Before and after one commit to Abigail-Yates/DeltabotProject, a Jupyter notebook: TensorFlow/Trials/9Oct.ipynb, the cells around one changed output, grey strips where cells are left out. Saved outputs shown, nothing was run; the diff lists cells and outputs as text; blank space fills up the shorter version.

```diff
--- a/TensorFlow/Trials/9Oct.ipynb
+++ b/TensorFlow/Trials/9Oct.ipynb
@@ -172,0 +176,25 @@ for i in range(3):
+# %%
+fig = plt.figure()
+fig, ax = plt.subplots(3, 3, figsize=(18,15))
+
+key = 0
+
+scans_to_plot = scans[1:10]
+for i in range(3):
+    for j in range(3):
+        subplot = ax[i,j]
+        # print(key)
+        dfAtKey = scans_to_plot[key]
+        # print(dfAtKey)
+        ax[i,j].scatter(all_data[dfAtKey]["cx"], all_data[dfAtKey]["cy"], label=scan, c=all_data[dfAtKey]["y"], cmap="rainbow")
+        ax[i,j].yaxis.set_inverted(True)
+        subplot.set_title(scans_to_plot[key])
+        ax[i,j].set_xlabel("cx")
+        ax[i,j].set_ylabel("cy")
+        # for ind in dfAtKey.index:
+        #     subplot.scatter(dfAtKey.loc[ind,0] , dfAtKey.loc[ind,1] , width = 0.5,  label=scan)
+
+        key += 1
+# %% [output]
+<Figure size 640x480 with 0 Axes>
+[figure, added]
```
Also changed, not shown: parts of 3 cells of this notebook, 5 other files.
* * *
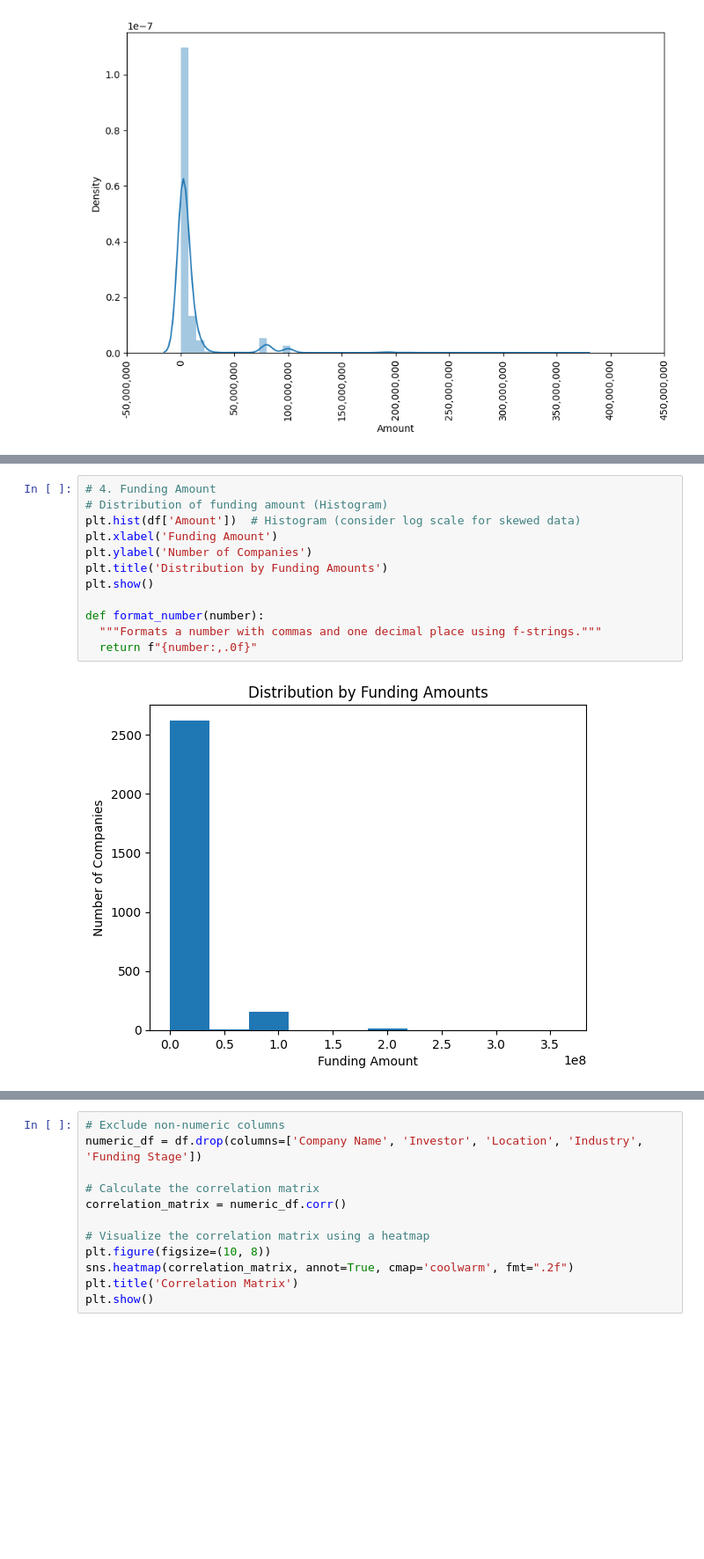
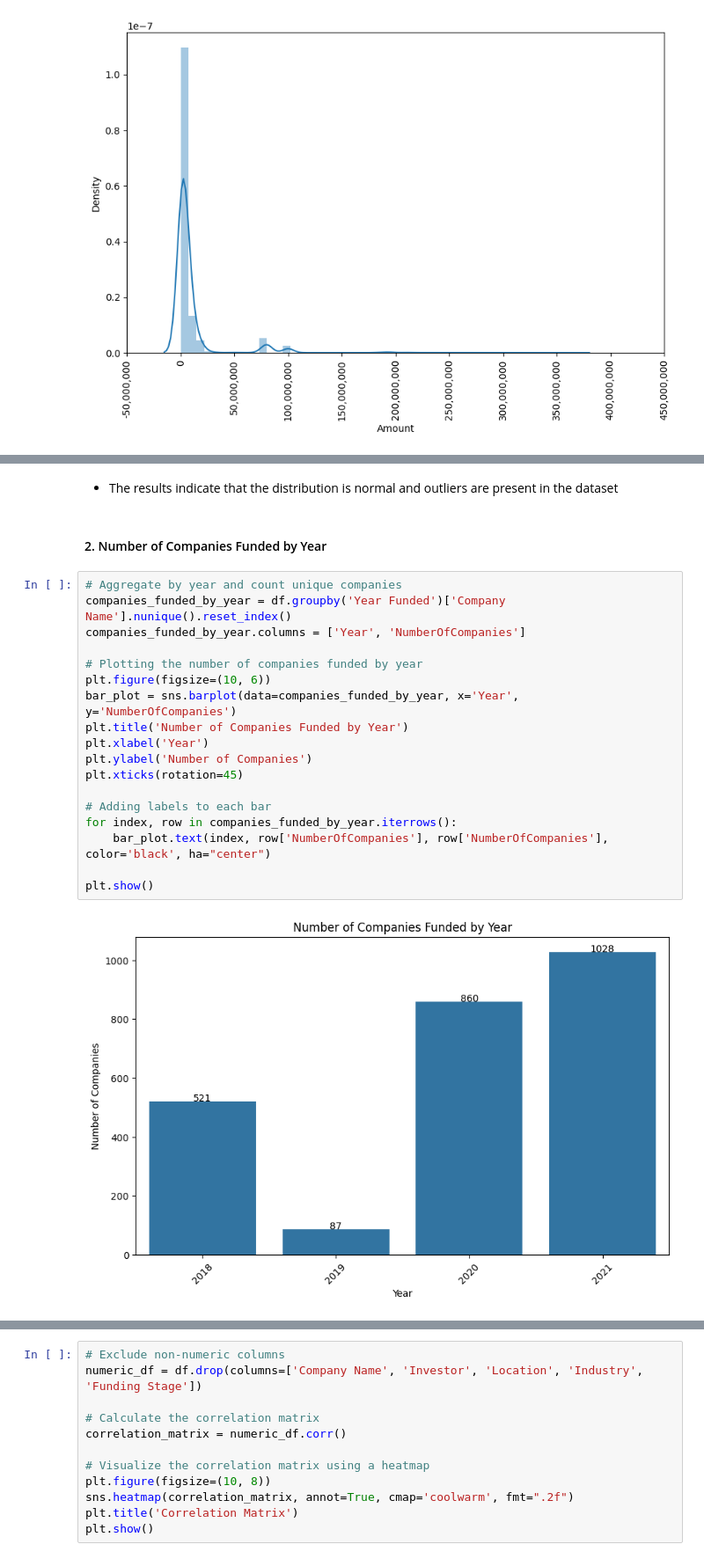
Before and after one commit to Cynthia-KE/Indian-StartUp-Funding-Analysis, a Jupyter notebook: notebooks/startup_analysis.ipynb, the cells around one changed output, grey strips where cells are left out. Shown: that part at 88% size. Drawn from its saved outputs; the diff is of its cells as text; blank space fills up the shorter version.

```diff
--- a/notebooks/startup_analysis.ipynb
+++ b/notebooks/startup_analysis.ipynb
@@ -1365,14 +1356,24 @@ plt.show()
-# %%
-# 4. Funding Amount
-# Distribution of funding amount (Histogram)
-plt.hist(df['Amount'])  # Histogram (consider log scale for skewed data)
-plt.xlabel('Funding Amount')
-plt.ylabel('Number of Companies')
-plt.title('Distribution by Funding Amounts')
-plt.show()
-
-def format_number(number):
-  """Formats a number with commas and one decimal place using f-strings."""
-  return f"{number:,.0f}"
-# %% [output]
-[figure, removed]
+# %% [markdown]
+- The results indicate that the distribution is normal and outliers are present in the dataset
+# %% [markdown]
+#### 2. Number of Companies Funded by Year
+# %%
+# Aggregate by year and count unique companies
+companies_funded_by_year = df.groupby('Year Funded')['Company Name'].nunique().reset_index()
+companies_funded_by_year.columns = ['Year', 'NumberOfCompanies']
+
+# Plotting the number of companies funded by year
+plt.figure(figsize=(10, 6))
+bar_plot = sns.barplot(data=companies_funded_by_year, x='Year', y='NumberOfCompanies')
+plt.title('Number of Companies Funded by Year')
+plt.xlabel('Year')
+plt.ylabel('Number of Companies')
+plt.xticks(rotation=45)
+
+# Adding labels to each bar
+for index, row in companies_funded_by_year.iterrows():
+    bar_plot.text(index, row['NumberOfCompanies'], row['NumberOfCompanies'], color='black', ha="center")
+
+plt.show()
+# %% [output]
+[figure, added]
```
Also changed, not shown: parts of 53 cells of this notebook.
* * *
» EXERCISE GOAL
Search the material above for "output". Pull out each line where it shows up.

» ANSWER BOX
Before and after one commit to Abigail-Yates/DeltabotProject, a Jupyter notebook: TensorFlow/Trials/9Oct.ipynb, the cells around one changed output, grey strips where cells are left out. Saved outputs shown, nothing was run; the diff lists cells and outputs as text; blank space fills up the shorter version.
+# %% [output]
Before and after one commit to Cynthia-KE/Indian-StartUp-Funding-Analysis, a Jupyter notebook: notebooks/startup_analysis.ipynb, the cells around one changed output, grey strips where cells are left out. Shown: that part at 88% size. Drawn from its saved outputs; the diff is of its cells as text; blank space fills up the shorter version.
-# %% [output]
+# %% [output]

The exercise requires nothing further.